So, this Sunday, I’ll tell a joke or two, as we begin our brand new sermon series on 1 John called “In the Light: Living into the Light of the Resurrection.”  And maybe one of those jokes will come from my Barney Hester file (if I can find a clean one in the stack!)


And if you are looking for a real hearty, side-splitting laugh, allow me to put in a personal plug for the Cherokee Community Theater’s upcoming production of “Noises Off,” which starts its two-weekend run this Friday.  I have been cast in the role of Gary LeJeune, in a play that many believe may be the funniest stage play ever written.  And that’s no exaggeration.

I won’t spoil too many details of the plot, but it’s adequate to say that you will see some things on that community theater stage that will have you howling with laughter – not once or twice – but at least once a minute.
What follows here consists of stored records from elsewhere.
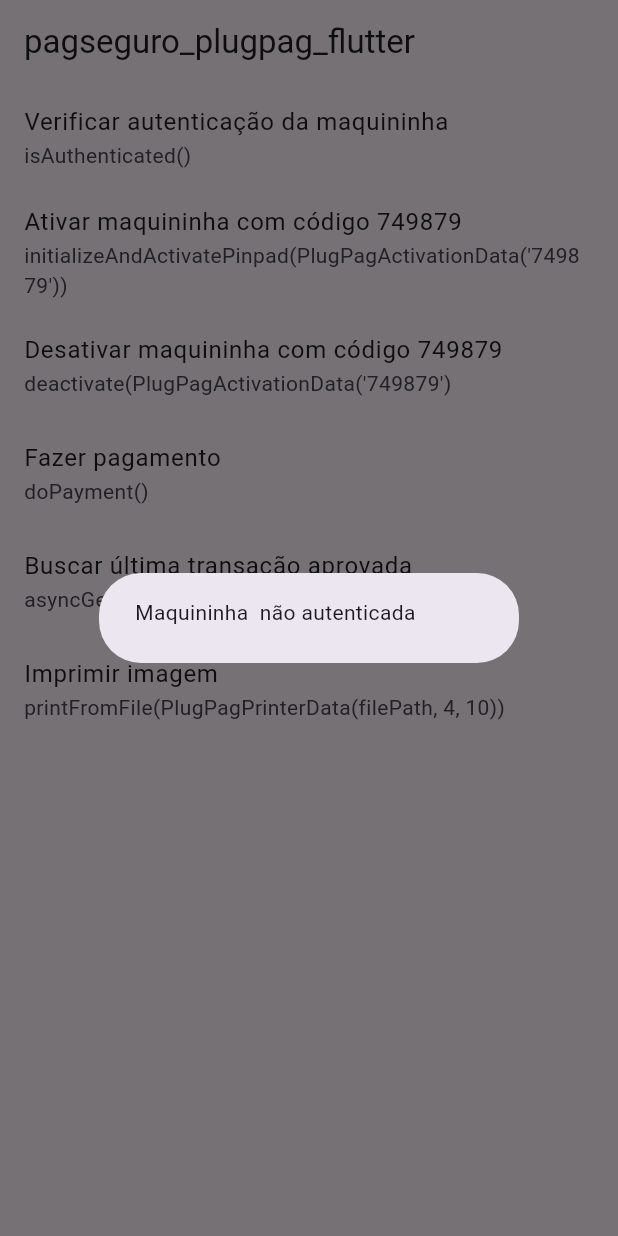
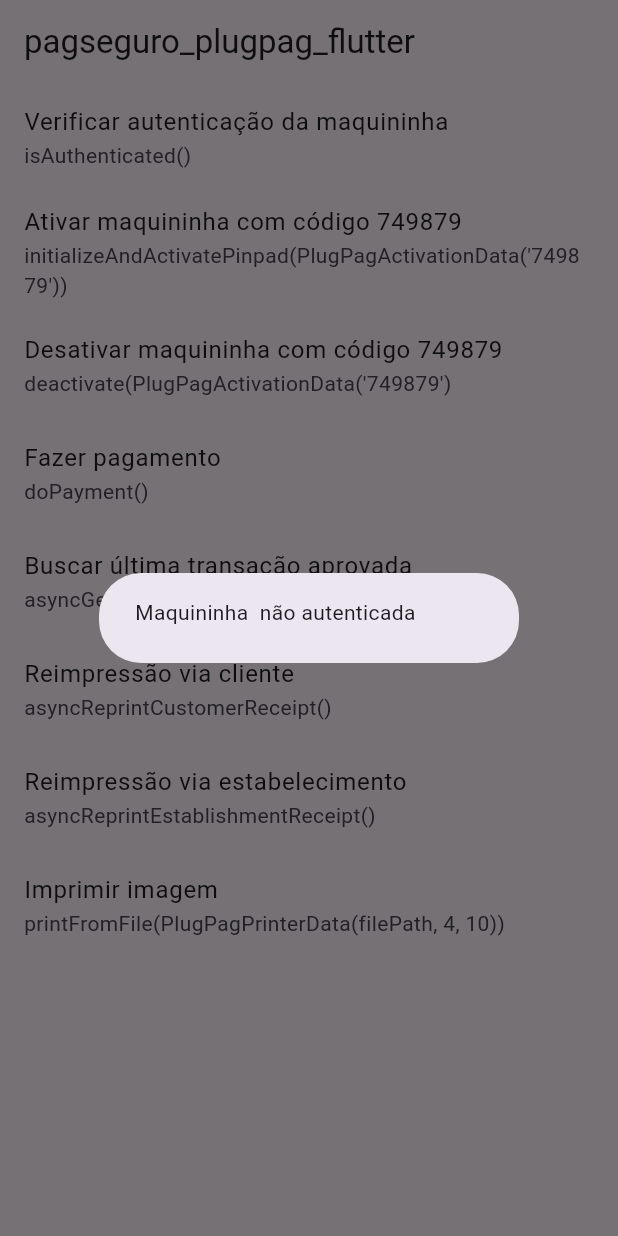
Before and after one commit to leandrofabianjr/pagseguro_plugpag_flutter, a Flutter app: the screen it shows after launch, after a tap on "Verificar autenticação da maquininha", on a phone screen of 412 x 824 dp. Run offline on Flutter 3.47's test engine with Material 3 defaults, Android fonts, the phone set to English and light mode, and no system bars; our stand-ins replace plugin_platform_interface.

Commit message:
Adicionados métodos de reimpressão de via de cliente e de estabelecimento

```diff
--- a/example/lib/main.dart
+++ b/example/lib/main.dart
@@ -25,11 +25,14 @@ class PagseguroPlugpagFlutterExample extends StatefulWidget {
 class _PagseguroPlugpagFlutterExampleState
     extends State<PagseguroPlugpagFlutterExample> with PlugPagImplementations {
   handleCall(Future<Widget> Function() callback) {
+    final completer = Completer<Widget>();
+    callback().then(completer.complete, onError: completer.completeError);
+    _plugPag.onException((e) => completer.completeError(e));
     showDialog(
       context: context,
       builder: (context) => AlertDialog(
         content: FutureBuilder(
-          future: callback(),
+          future: completer.future,
           builder: (context, snapshot) {
             if (snapshot.hasData) {
               return snapshot.data!;
@@ -82,6 +85,16 @@ class _PagseguroPlugpagFlutterExampleState
             title: const Text('Buscar última transação aprovada'),
             subtitle: const Text('asyncGetLastApprovedTransaction()'),
             onTap: () => handleCall(ultimaTransacaoAprovada),
+          ),
+          ListTile(
+            title: const Text('Reimpressão via cliente'),
+            subtitle: const Text('asyncReprintCustomerReceipt()'),
+            onTap: () => handleCall(reimpressaoViaCliente),
+          ),
+          ListTile(
+            title: const Text('Reimpressão via estabelecimento'),
+            subtitle: const Text('asyncReprintEstablishmentReceipt()'),
+            onTap: () => handleCall(reimpressaoViaEstabelecimento),
           ),
           ListTile(
             title: const Text('Imprimir imagem'),
@@ -164,6 +177,28 @@ mixin PlugPagImplementations {
     ));
     return completer.future;
   }
+
+  Future<Widget> reimpressaoViaCliente() {
+    final completer = Completer<Widget>();
+    _plugPag.asyncReprintCustomerReceipt(
+      ImpressaoListener(
+        title: 'Reimpressão via cliente',
+        handler: (value) => completer.complete(value),
+      ),
+    );
+    return completer.future;
+  }
+
+  Future<Widget> reimpressaoViaEstabelecimento() {
+    final completer = Completer<Widget>();
+    _plugPag.asyncReprintEstablishmentReceipt(
+      ImpressaoListener(
+        title: 'Reimpressão via estabelecimento',
+        handler: (value) => completer.complete(value),
+      ),
+    );
+    return completer.future;
+  }
 }
 
 class CalcularParcelasAsyncListener extends PlugPagInstallmentsListener {
@@ -192,23 +227,23 @@ class CalcularParcelasAsyncListener extends PlugPagInstallmentsListener {
   }
 }
 
-class PrinterListener extends PlugPagPrinterListener {
-  final void Function(Widget child) _handler;
-  PrinterListener(this._handler);
+class ImpressaoListener extends PlugPagPrinterListener {
+  ImpressaoListener({required this.title, required this.handler});
+  final String title;
+  final void Function(Widget child) handler;
 
   @override
   void onError(PlugPagPrintResult result) {
-    _handler(
-        Text('Erro de impressão: (${result.errorCode}) ${result.message}'));
+    handler(Text(
+      '$title:\nErro de impressão: (${result.errorCode}) ${result.message}',
+    ));
   }
 
   @override
   void onSuccess(PlugPagPrintResult result) {
-    _handler(
-      Text(
-        'Impressão concluída: ${result.message} - ${result.result} - ${result.steps}',
-      ),
-    );
+    handler(Text(
+      '$title:\nImpressão concluída: ${result.message} - ${result.result} - ${result.steps}',
+    ));
   }
 }
 
--- a/lib/src/plug_pag/plug_pag_listeners.dart
+++ b/lib/src/plug_pag/plug_pag_listeners.dart
@@ -61,12 +61,12 @@ abstract class PlugPagPrinterListener extends PlugPagListenerClass {
   void invoke(String method, List<dynamic> args) {
     switch (method) {
       case 'onError':
-        final classArgs = (args[0]['ppf_args'] as Map<String, dynamic>);
+        final classArgs = (args[0]['ppf_args'] as Map);
         final result = PlugPagPrintResult.fromMethodChannel(classArgs);
         onError(result);
         break;
       case 'onSuccess':
-        final classArgs = (args[0]['ppf_args'] as Map<String, dynamic>);
+        final classArgs = (args[0]['ppf_args'] as Map);
         final result = PlugPagPrintResult.fromMethodChannel(classArgs);
         onSuccess(result);
         break;
--- a/lib/src/plug_pag/plug_pag_methods.dart
+++ b/lib/src/plug_pag/plug_pag_methods.dart
@@ -119,4 +119,16 @@ mixin PlugPagMethods {
         'asyncGetLastApprovedTransaction',
         [listener],
       );
+
+  void asyncReprintCustomerReceipt(PlugPagPrinterListener listener) =>
+      PagseguroPlugpagFlutterPlatform.instance.invokePlugPagMethod(
+        'asyncReprintCustomerReceipt',
+        [listener],
+      );
+
+  void asyncReprintEstablishmentReceipt(PlugPagPrinterListener listener) =>
+      PagseguroPlugpagFlutterPlatform.instance.invokePlugPagMethod(
+        'asyncReprintEstablishmentReceipt',
+        [listener],
+      );
 }
```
And without giving away too much of my character, let’s just say I get my shoelaces tied, a phone in my crotch, and I fall down a flight of stairs.  And that’s just my character.  And I’m one of the lucky ones. 
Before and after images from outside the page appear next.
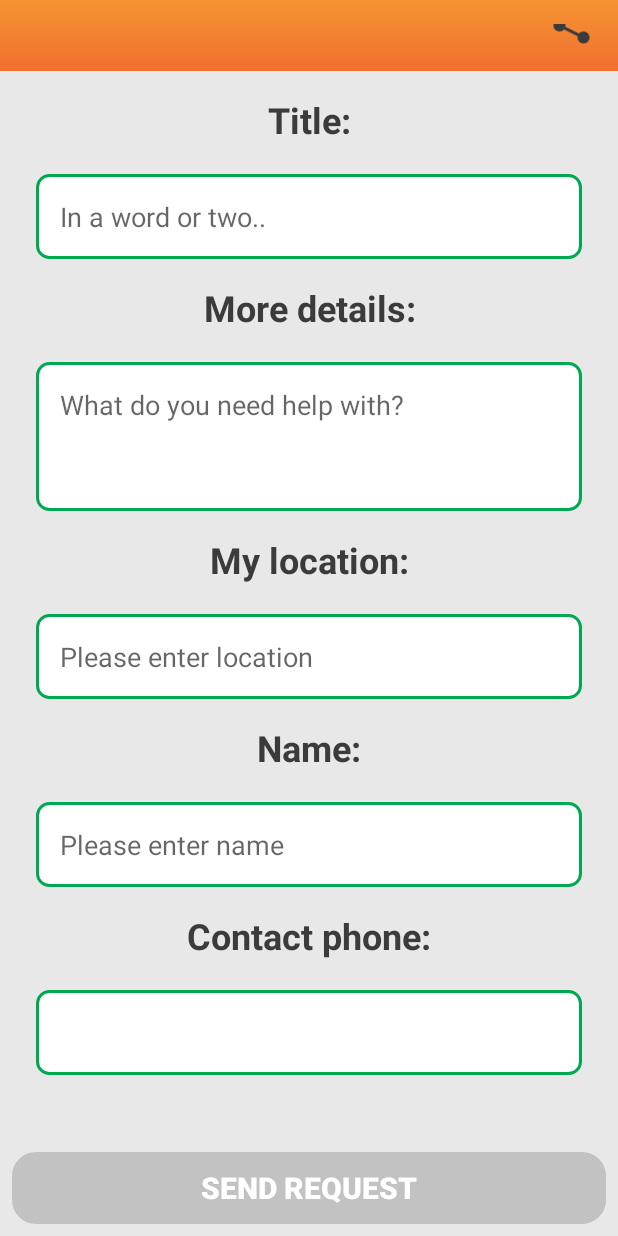
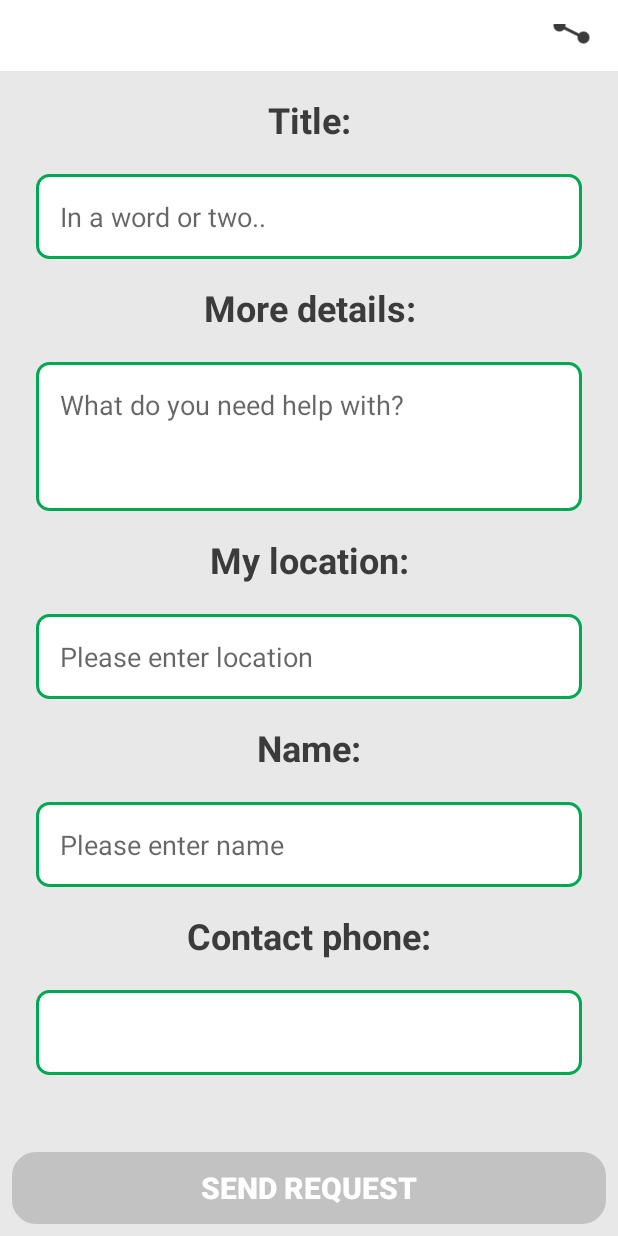
Before and after one commit to hofitMizrahi/BDude, an Android app: the CreateHelpRequestActivity screen opened directly, with no data from a screen before it, after a tap on an icon or button, on a phone screen of 412 x 824 dp. Run offline under Robolectric (Android 15) with nearby library versions, the phone set to English and light mode, and no system bars; our stand-ins replace ButterKnife, Dagger/Hilt's generated code, EventBus, Firebase (no records; nobody signed in at launch, a user with empty details on screens opened directly), RxJava; libraries missing offline, so code that uses them is left out: com.firebase.ui, com.squareup.okhttp; 3 statements that could not run were skipped.

Commit message:
change navigation ui

```diff
--- a/app/src/main/java/com/edudb/bdude/general/BaseActionBar.java
+++ b/app/src/main/java/com/edudb/bdude/general/BaseActionBar.java
@@ -33,9 +33,9 @@ public class BaseActionBar extends ConstraintLayout {
 
     @BindView(R.id.btnShare)
     Button btnShare;
-
-    @BindView(R.id.ask_location)
-    ImageView askLocation;
+//
+//    @BindView(R.id.ask_location)
+//    ImageView askLocation;
 
     @OnClick(R.id.btnShare)
     void onShareBtnClicked() {
@@ -52,10 +52,10 @@ public class BaseActionBar extends ConstraintLayout {
         EventBus.getDefault().post(new UserRegistrationMessageEvent());
     }
 
-    @OnClick(R.id.ask_location)
-    void onAskPermissionBtnClicked() {
-        EventBus.getDefault().post(new LocationMessageEvent());
-    }
+//    @OnClick(R.id.ask_location)
+//    void onAskPermissionBtnClicked() {
+//        EventBus.getDefault().post(new LocationMessageEvent());
+//    }
 
     public BaseActionBar(Context context) {
         super(context);
--- a/app/src/main/res/layout/action_bar_options.xml
+++ b/app/src/main/res/layout/action_bar_options.xml
@@ -8,23 +8,11 @@
     <androidx.constraintlayout.widget.ConstraintLayout
         android:layout_width="match_parent"
         android:layout_height="wrap_content"
-        android:background="@drawable/header_gradient_horizontal"
+        android:background="@color/colorWhite"
         android:orientation="horizontal"
         android:paddingTop="16dp"
         android:paddingBottom="16dp"
         android:weightSum="4">
-
-<!--        <Button-->
-<!--            android:id="@+id/btnLocation"-->
-<!--            android:layout_width="35dp"-->
-<!--            android:layout_height="35dp"-->
-<!--            android:layout_centerVertical="true"-->
-<!--            android:layout_marginEnd="16dp"-->
-<!--            android:background="@drawable/green_location_ic"-->
-<!--            android:padding="15dp"-->
-<!--            android:visibility="visible"-->
-<!--            app:layout_constraintEnd_toStartOf="@+id/btnShare"-->
-<!--            app:layout_constraintTop_toTopOf="parent" />-->
 
         <Button
             android:id="@+id/btnShare"
@@ -52,20 +40,6 @@
             app:layout_constraintStart_toStartOf="parent"
             app:layout_constraintTop_toTopOf="parent" />
 
-
-<!--        <TextView-->
-<!--            android:id="@+id/logo"-->
-<!--            android:layout_width="wrap_content"-->
-<!--            android:layout_height="wrap_content"-->
-<!--            android:layout_weight="1"-->
-<!--            android:background="@drawable/ic_logo_40"-->
-<!--            android:gravity="center"-->
-<!--            android:padding="10sp"-->
-<!--            android:textStyle="normal"-->
-<!--            app:layout_constraintEnd_toEndOf="parent"-->
-<!--            app:layout_constraintStart_toStartOf="parent"-->
-<!--            app:layout_constraintTop_toTopOf="parent" />-->
-
         <LinearLayout
             android:id="@+id/searchContainer"
             android:layout_width="0dp"
@@ -73,38 +47,37 @@
             android:layout_marginStart="16dp"
             android:layout_marginEnd="16dp"
             android:layout_centerHorizontal="true"
-            android:background="@drawable/searching_style"
-            android:orientation="horizontal"
-            android:paddingEnd="16dp"
+            android:orientation="vertical"
+            android:gravity="center"
             app:layout_constraintEnd_toStartOf="@+id/btnShare"
             app:layout_constraintStart_toEndOf="@+id/btnUserRegistration"
             app:layout_constraintTop_toTopOf="parent">
 
             <TextView
-                android:id="@+id/getLocationText"
-                android:layout_width="match_parent"
-                android:layout_height="45dp"
+                android:layout_width="wrap_content"
+                android:layout_height="wrap_content"
                 android:layout_weight="1"
-                android:gravity="center|start"
+                android:drawableTint="@color/colorBlack"
+                android:drawableStart="@drawable/ic_location_on"
+                android:gravity="center"
                 android:lines="1"
                 android:textDirection="locale"
-                android:paddingStart="16dp"
                 android:paddingTop="5dp"
-                android:paddingBottom="6dp"
                 android:textSize="18sp"
                 tools:text="...תל אביב" />
 
-            <ImageView
-                android:id="@+id/ask_location"
-                android:layout_width="30dp"
-                android:layout_height="30dp"
-                android:layout_gravity="center"
-                android:layout_marginStart="10dp"
-                android:paddingStart="8dp"
-                android:src="@drawable/ic_gps_fixed_black" />
-
+            <TextView
+                android:id="@+id/getLocationText"
+                android:layout_width="match_parent"
+                android:layout_height="wrap_content"
+                android:layout_weight="1"
+                android:gravity="center"
+                android:lines="1"
+                android:textStyle="bold"
+                android:textColor="@color/colorDark"
+                android:textDirection="locale"
+                android:textSize="20sp"
+                tools:text="...תל אביב" />
         </LinearLayout>
-
-
     </androidx.constraintlayout.widget.ConstraintLayout>
 </LinearLayout>
--- a/app/src/main/res/values/styles.xml
+++ b/app/src/main/res/values/styles.xml
@@ -3,7 +3,7 @@
     <!-- Base application theme. -->
     <style name="AppTheme" parent="Theme.AppCompat.Light.NoActionBar">
         <item name="colorPrimary">@color/colorPrimary</item>
-        <item name="colorPrimaryDark">@color/colorPrimary</item>
+        <item name="colorPrimaryDark">@color/colorBlack</item>
         <item name="colorAccent">@color/colorPrimaryDark</item>
     </style>
 
```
Tickets for the general public are on sale now and can be reserved by calling the box office (225-4440) or online at cherokeect.org.  The box office has had some issues with their phone system lately, so if you can’t get through, try the website. 

So, Happy Easter, everyone.  And join us this weekend for some uproarious laughter.  Christ is risen!  Christ is Risen Indeed!


The Rev. Magrey R. deVega
St. Paul's United Methodist Church
531 W. Main St.
Cherokee, IA  51012
Ph:  712-225-3955

Thursday, April 2, 2015

A Love So Astonishing

April 2, 2015

Dear St. Paul’s Family,

It was a dark week,
that week that was ultimately to be called 
Holy Week.
For Jesus it must have held a terrible realization that he was not understood,
not even by his closest friends.

He knew the painful loneliness caused by that woeful lack of understanding.
He knew that those who hated him and wanted him dead
were going to have their own way and that death would be neither quick nor easy.
Perhaps the human Jesus, in his loneliness and anguish, lashed out at the fig tree.
Someone has suggested that perhaps Jesus saw himself as that fig tree,
unable to bear fruit out of season.

What a terrible thought, but it shouldn't be pushed aside as impossible.
We will never know why Jesus cursed that fig tree.

Not in this life.

We are not able, with our finite minds,
to comprehend that Jesus was mortal and immortal, human and divine.

It is too much.

But if I accept Jesus' humanity as well as his divinity,
then I must allow the human Jesus to do things I don't like.

The Incarnation does not mean that God was willing to become mortal
for the sake of us mortal creatures,
that Infinite Power and Love willingly and lovingly
went through every temptation that comes to any one of us.

It is a love so astonishing that it can only be 
rejoiced in,
lived by,
but never understood."

Madeleine L’Engle, from “Penguins and Golden Calves”

On behalf of the staff and lay leadership of St. Paul’s UMC, I wish you and yours a blessed Holy Week and the joy of Easter resurrection.

Grace and Peace,


The Rev. Magrey R. deVega
St. Paul's United Methodist Church
531 W. Main St.
Cherokee, IA  51012
Ph:  712-225-3955


April 2, 7:00pm Maundy Thursday Service of Holy Communion
April 3, 7:00pm Good Friday Service of Tenebrae
April 5, Easter Sunday
            Identical Services at 7:00am and 10:10am

            Easter Brunch sponsored by the Youth Program, 8:00-10:00am